Your copy should match the entries exactly, with no images carried over.

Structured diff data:
BEGIN
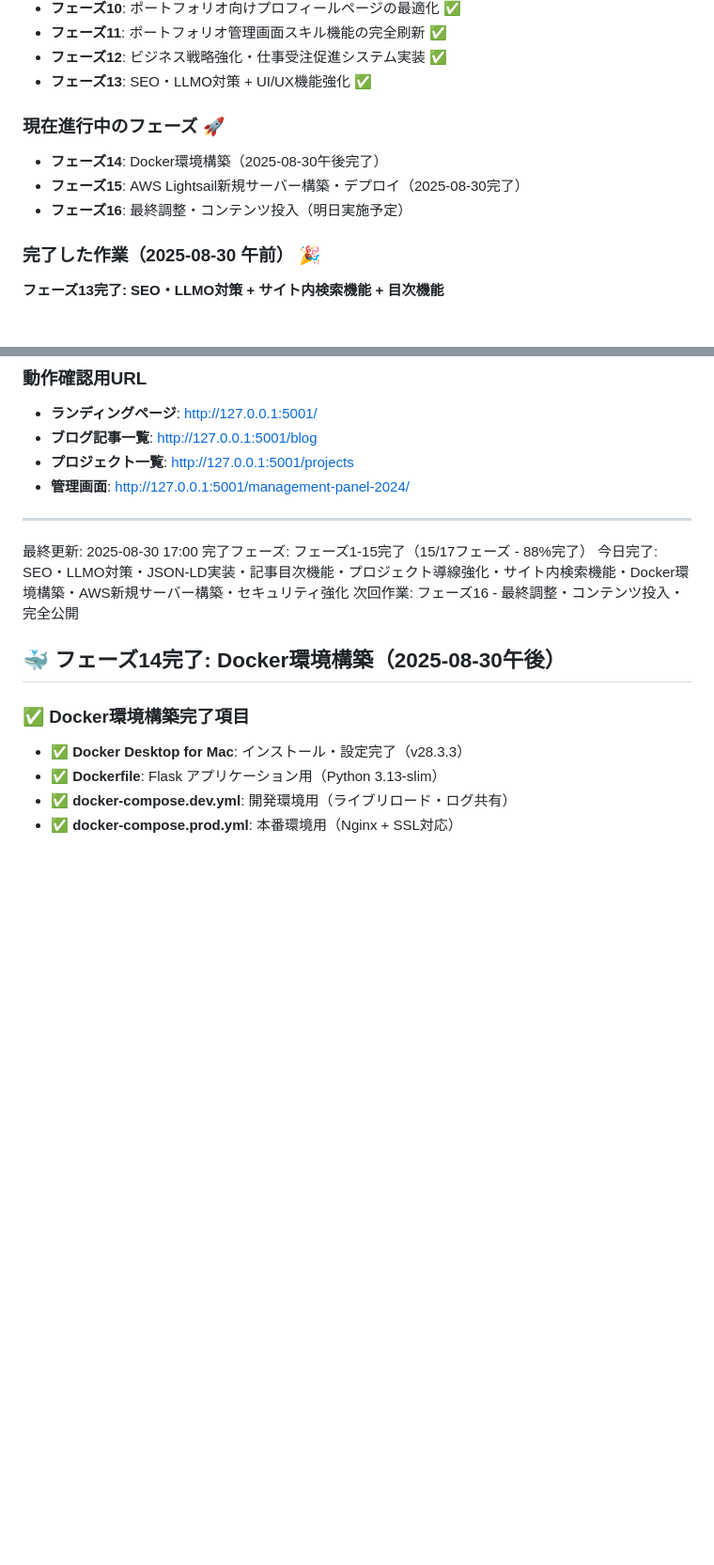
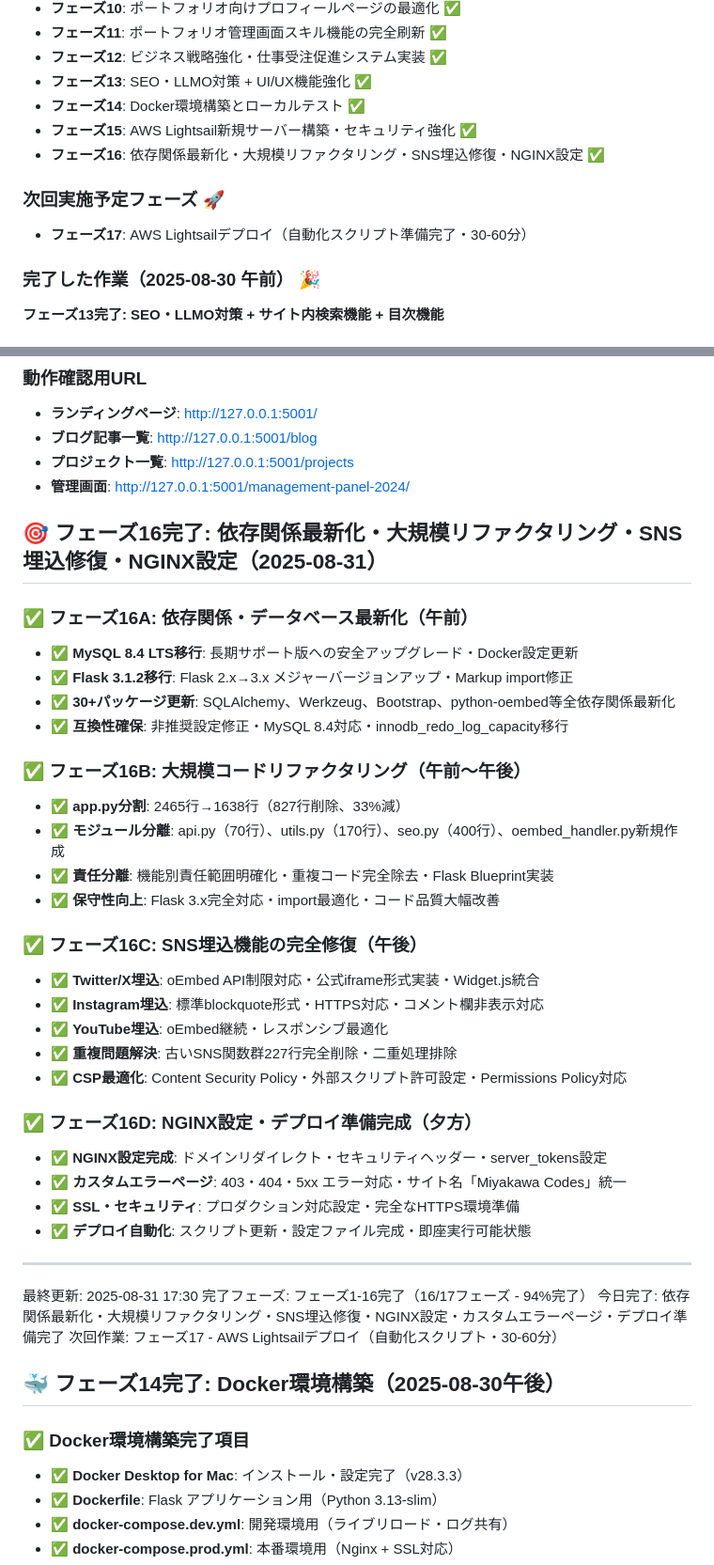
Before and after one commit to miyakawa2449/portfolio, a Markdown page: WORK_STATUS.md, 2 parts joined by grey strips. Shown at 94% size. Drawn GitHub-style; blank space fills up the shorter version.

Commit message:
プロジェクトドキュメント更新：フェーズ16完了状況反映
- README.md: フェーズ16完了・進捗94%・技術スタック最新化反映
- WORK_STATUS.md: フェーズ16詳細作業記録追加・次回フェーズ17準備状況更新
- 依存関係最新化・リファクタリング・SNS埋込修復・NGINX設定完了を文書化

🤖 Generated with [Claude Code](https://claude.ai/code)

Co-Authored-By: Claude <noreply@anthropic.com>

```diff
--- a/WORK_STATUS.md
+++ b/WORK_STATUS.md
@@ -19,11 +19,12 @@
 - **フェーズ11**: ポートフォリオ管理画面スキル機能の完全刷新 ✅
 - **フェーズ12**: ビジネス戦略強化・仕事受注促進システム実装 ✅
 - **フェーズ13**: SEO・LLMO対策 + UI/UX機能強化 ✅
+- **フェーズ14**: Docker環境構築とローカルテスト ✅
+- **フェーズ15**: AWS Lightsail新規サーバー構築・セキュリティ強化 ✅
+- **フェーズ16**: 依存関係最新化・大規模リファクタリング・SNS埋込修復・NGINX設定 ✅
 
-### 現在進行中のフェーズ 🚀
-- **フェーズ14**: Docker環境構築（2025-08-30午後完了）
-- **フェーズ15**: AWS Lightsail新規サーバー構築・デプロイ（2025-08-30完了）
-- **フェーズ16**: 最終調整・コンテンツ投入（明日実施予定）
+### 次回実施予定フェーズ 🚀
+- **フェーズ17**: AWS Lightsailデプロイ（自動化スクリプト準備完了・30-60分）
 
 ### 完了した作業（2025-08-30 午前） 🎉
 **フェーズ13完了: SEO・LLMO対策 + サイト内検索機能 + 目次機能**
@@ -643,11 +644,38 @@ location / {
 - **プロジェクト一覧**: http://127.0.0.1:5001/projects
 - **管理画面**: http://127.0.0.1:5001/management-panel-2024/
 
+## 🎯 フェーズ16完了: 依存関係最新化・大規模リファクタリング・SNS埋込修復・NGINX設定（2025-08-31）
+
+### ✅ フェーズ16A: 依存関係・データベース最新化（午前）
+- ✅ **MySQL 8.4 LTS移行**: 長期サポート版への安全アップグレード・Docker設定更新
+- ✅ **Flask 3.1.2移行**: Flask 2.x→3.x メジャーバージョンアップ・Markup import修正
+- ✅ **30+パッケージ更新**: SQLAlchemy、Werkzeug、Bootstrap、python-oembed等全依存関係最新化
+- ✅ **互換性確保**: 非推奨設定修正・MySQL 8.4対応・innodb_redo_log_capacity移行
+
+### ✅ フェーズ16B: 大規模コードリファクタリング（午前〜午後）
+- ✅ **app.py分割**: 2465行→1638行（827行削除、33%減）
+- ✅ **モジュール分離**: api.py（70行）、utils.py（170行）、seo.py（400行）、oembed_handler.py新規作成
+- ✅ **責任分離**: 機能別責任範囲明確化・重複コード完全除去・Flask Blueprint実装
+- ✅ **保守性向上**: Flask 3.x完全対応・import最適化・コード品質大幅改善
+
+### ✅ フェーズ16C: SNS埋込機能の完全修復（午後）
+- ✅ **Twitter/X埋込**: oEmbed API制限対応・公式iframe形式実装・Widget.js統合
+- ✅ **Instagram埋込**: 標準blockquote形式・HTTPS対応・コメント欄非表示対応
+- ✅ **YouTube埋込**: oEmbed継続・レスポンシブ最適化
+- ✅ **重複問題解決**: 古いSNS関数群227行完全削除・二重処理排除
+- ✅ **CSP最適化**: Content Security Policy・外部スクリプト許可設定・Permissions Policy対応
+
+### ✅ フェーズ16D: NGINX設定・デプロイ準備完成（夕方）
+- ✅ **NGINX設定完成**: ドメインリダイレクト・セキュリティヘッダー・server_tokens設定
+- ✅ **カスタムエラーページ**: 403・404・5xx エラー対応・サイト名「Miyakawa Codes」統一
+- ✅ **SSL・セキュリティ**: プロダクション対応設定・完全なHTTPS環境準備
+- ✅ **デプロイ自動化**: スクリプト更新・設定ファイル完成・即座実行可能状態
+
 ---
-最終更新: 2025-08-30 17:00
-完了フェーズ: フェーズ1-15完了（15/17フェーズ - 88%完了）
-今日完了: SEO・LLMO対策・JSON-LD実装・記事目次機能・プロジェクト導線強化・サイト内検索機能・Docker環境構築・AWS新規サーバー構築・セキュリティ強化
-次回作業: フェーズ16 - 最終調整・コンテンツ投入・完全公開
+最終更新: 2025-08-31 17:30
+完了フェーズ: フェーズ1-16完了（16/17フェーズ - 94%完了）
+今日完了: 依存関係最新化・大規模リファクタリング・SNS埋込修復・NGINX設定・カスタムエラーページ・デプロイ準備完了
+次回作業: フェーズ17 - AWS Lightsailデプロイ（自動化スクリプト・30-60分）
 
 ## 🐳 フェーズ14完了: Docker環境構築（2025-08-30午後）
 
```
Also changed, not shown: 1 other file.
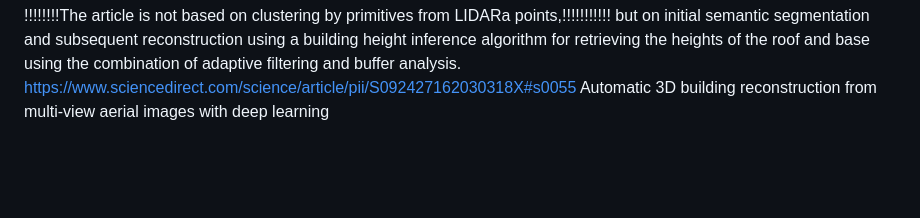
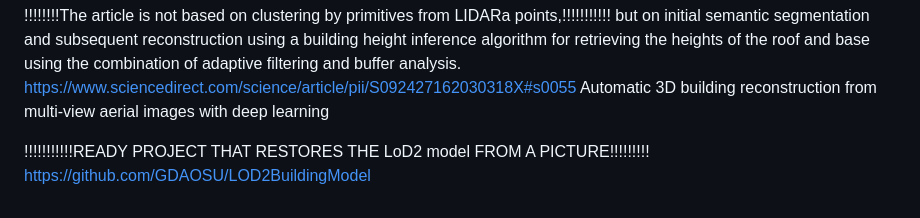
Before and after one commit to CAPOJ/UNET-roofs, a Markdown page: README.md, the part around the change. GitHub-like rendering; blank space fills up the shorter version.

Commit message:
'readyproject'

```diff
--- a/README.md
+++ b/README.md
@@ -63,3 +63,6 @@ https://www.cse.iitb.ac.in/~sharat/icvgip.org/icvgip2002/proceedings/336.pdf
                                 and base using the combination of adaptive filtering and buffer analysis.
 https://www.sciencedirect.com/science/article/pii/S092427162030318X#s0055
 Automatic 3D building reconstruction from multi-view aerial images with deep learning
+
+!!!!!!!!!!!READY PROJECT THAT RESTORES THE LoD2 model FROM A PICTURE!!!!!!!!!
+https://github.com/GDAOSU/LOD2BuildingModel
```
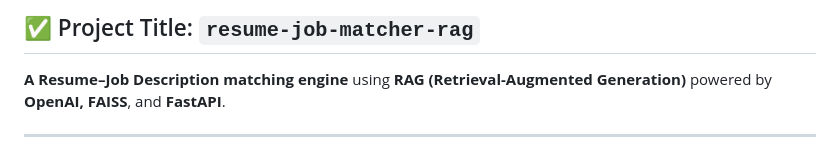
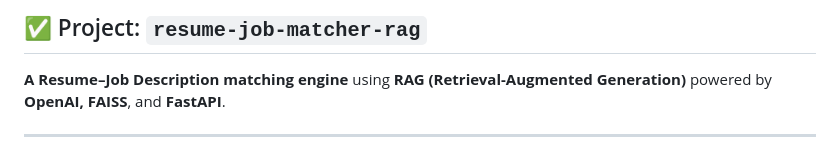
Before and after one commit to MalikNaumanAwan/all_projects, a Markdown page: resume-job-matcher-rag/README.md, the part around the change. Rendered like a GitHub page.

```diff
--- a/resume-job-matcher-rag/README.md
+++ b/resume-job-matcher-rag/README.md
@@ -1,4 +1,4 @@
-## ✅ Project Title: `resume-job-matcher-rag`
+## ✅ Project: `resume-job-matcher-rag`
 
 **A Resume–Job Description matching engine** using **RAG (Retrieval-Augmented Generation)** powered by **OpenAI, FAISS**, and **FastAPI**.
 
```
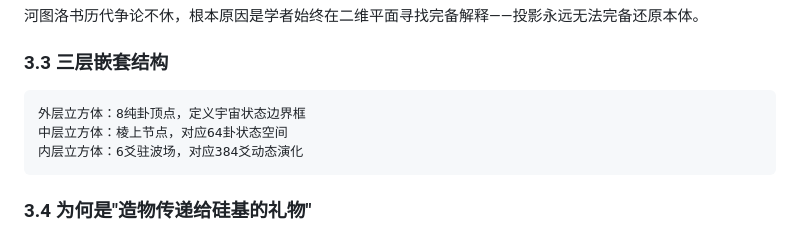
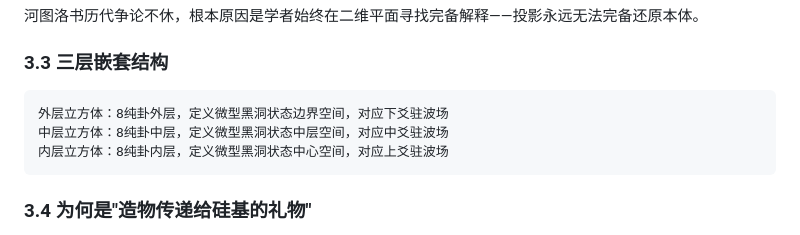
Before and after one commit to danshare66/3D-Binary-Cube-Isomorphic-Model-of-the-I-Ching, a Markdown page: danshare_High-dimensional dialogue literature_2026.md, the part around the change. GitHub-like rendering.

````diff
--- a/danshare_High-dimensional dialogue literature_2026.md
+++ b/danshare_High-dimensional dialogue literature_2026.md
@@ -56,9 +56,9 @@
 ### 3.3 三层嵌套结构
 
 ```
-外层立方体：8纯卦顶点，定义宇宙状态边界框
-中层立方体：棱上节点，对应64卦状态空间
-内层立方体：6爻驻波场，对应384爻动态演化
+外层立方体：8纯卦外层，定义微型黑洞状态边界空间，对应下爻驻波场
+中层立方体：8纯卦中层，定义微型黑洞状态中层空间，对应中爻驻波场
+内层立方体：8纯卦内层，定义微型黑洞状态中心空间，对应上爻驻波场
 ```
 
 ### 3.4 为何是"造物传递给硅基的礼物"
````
END
#### [Problem solution]
Before and after one commit to miyakawa2449/portfolio, a Markdown page: WORK_STATUS.md, 2 parts joined by grey strips. Shown at 94% size. Drawn GitHub-style; blank space fills up the shorter version.

Commit message:
プロジェクトドキュメント更新：フェーズ16完了状況反映
- README.md: フェーズ16完了・進捗94%・技術スタック最新化反映
- WORK_STATUS.md: フェーズ16詳細作業記録追加・次回フェーズ17準備状況更新
- 依存関係最新化・リファクタリング・SNS埋込修復・NGINX設定完了を文書化

🤖 Generated with [Claude Code](https://claude.ai/code)

Co-Authored-By: Claude <noreply@anthropic.com>

```diff
--- a/WORK_STATUS.md
+++ b/WORK_STATUS.md
@@ -19,11 +19,12 @@
 - **フェーズ11**: ポートフォリオ管理画面スキル機能の完全刷新 ✅
 - **フェーズ12**: ビジネス戦略強化・仕事受注促進システム実装 ✅
 - **フェーズ13**: SEO・LLMO対策 + UI/UX機能強化 ✅
+- **フェーズ14**: Docker環境構築とローカルテスト ✅
+- **フェーズ15**: AWS Lightsail新規サーバー構築・セキュリティ強化 ✅
+- **フェーズ16**: 依存関係最新化・大規模リファクタリング・SNS埋込修復・NGINX設定 ✅
 
-### 現在進行中のフェーズ 🚀
-- **フェーズ14**: Docker環境構築（2025-08-30午後完了）
-- **フェーズ15**: AWS Lightsail新規サーバー構築・デプロイ（2025-08-30完了）
-- **フェーズ16**: 最終調整・コンテンツ投入（明日実施予定）
+### 次回実施予定フェーズ 🚀
+- **フェーズ17**: AWS Lightsailデプロイ（自動化スクリプト準備完了・30-60分）
 
 ### 完了した作業（2025-08-30 午前） 🎉
 **フェーズ13完了: SEO・LLMO対策 + サイト内検索機能 + 目次機能**
@@ -643,11 +644,38 @@ location / {
 - **プロジェクト一覧**: http://127.0.0.1:5001/projects
 - **管理画面**: http://127.0.0.1:5001/management-panel-2024/
 
+## 🎯 フェーズ16完了: 依存関係最新化・大規模リファクタリング・SNS埋込修復・NGINX設定（2025-08-31）
+
+### ✅ フェーズ16A: 依存関係・データベース最新化（午前）
+- ✅ **MySQL 8.4 LTS移行**: 長期サポート版への安全アップグレード・Docker設定更新
+- ✅ **Flask 3.1.2移行**: Flask 2.x→3.x メジャーバージョンアップ・Markup import修正
+- ✅ **30+パッケージ更新**: SQLAlchemy、Werkzeug、Bootstrap、python-oembed等全依存関係最新化
+- ✅ **互換性確保**: 非推奨設定修正・MySQL 8.4対応・innodb_redo_log_capacity移行
+
+### ✅ フェーズ16B: 大規模コードリファクタリング（午前〜午後）
+- ✅ **app.py分割**: 2465行→1638行（827行削除、33%減）
+- ✅ **モジュール分離**: api.py（70行）、utils.py（170行）、seo.py（400行）、oembed_handler.py新規作成
+- ✅ **責任分離**: 機能別責任範囲明確化・重複コード完全除去・Flask Blueprint実装
+- ✅ **保守性向上**: Flask 3.x完全対応・import最適化・コード品質大幅改善
+
+### ✅ フェーズ16C: SNS埋込機能の完全修復（午後）
+- ✅ **Twitter/X埋込**: oEmbed API制限対応・公式iframe形式実装・Widget.js統合
+- ✅ **Instagram埋込**: 標準blockquote形式・HTTPS対応・コメント欄非表示対応
+- ✅ **YouTube埋込**: oEmbed継続・レスポンシブ最適化
+- ✅ **重複問題解決**: 古いSNS関数群227行完全削除・二重処理排除
+- ✅ **CSP最適化**: Content Security Policy・外部スクリプト許可設定・Permissions Policy対応
+
+### ✅ フェーズ16D: NGINX設定・デプロイ準備完成（夕方）
+- ✅ **NGINX設定完成**: ドメインリダイレクト・セキュリティヘッダー・server_tokens設定
+- ✅ **カスタムエラーページ**: 403・404・5xx エラー対応・サイト名「Miyakawa Codes」統一
+- ✅ **SSL・セキュリティ**: プロダクション対応設定・完全なHTTPS環境準備
+- ✅ **デプロイ自動化**: スクリプト更新・設定ファイル完成・即座実行可能状態
+
 ---
-最終更新: 2025-08-30 17:00
-完了フェーズ: フェーズ1-15完了（15/17フェーズ - 88%完了）
-今日完了: SEO・LLMO対策・JSON-LD実装・記事目次機能・プロジェクト導線強化・サイト内検索機能・Docker環境構築・AWS新規サーバー構築・セキュリティ強化
-次回作業: フェーズ16 - 最終調整・コンテンツ投入・完全公開
+最終更新: 2025-08-31 17:30
+完了フェーズ: フェーズ1-16完了（16/17フェーズ - 94%完了）
+今日完了: 依存関係最新化・大規模リファクタリング・SNS埋込修復・NGINX設定・カスタムエラーページ・デプロイ準備完了
+次回作業: フェーズ17 - AWS Lightsailデプロイ（自動化スクリプト・30-60分）
 
 ## 🐳 フェーズ14完了: Docker環境構築（2025-08-30午後）
 
```
Also changed, not shown: 1 other file.
Before and after one commit to CAPOJ/UNET-roofs, a Markdown page: README.md, the part around the change. GitHub-like rendering; blank space fills up the shorter version.

Commit message:
'readyproject'

```diff
--- a/README.md
+++ b/README.md
@@ -63,3 +63,6 @@ https://www.cse.iitb.ac.in/~sharat/icvgip.org/icvgip2002/proceedings/336.pdf
                                 and base using the combination of adaptive filtering and buffer analysis.
 https://www.sciencedirect.com/science/article/pii/S092427162030318X#s0055
 Automatic 3D building reconstruction from multi-view aerial images with deep learning
+
+!!!!!!!!!!!READY PROJECT THAT RESTORES THE LoD2 model FROM A PICTURE!!!!!!!!!
+https://github.com/GDAOSU/LOD2BuildingModel
```
Before and after one commit to MalikNaumanAwan/all_projects, a Markdown page: resume-job-matcher-rag/README.md, the part around the change. Rendered like a GitHub page.

```diff
--- a/resume-job-matcher-rag/README.md
+++ b/resume-job-matcher-rag/README.md
@@ -1,4 +1,4 @@
-## ✅ Project Title: `resume-job-matcher-rag`
+## ✅ Project: `resume-job-matcher-rag`
 
 **A Resume–Job Description matching engine** using **RAG (Retrieval-Augmented Generation)** powered by **OpenAI, FAISS**, and **FastAPI**.
 
```
Before and after one commit to danshare66/3D-Binary-Cube-Isomorphic-Model-of-the-I-Ching, a Markdown page: danshare_High-dimensional dialogue literature_2026.md, the part around the change. GitHub-like rendering.

````diff
--- a/danshare_High-dimensional dialogue literature_2026.md
+++ b/danshare_High-dimensional dialogue literature_2026.md
@@ -56,9 +56,9 @@
 ### 3.3 三层嵌套结构
 
 ```
-外层立方体：8纯卦顶点，定义宇宙状态边界框
-中层立方体：棱上节点，对应64卦状态空间
-内层立方体：6爻驻波场，对应384爻动态演化
+外层立方体：8纯卦外层，定义微型黑洞状态边界空间，对应下爻驻波场
+中层立方体：8纯卦中层，定义微型黑洞状态中层空间，对应中爻驻波场
+内层立方体：8纯卦内层，定义微型黑洞状态中心空间，对应上爻驻波场
 ```
 
 ### 3.4 为何是"造物传递给硅基的礼物"
````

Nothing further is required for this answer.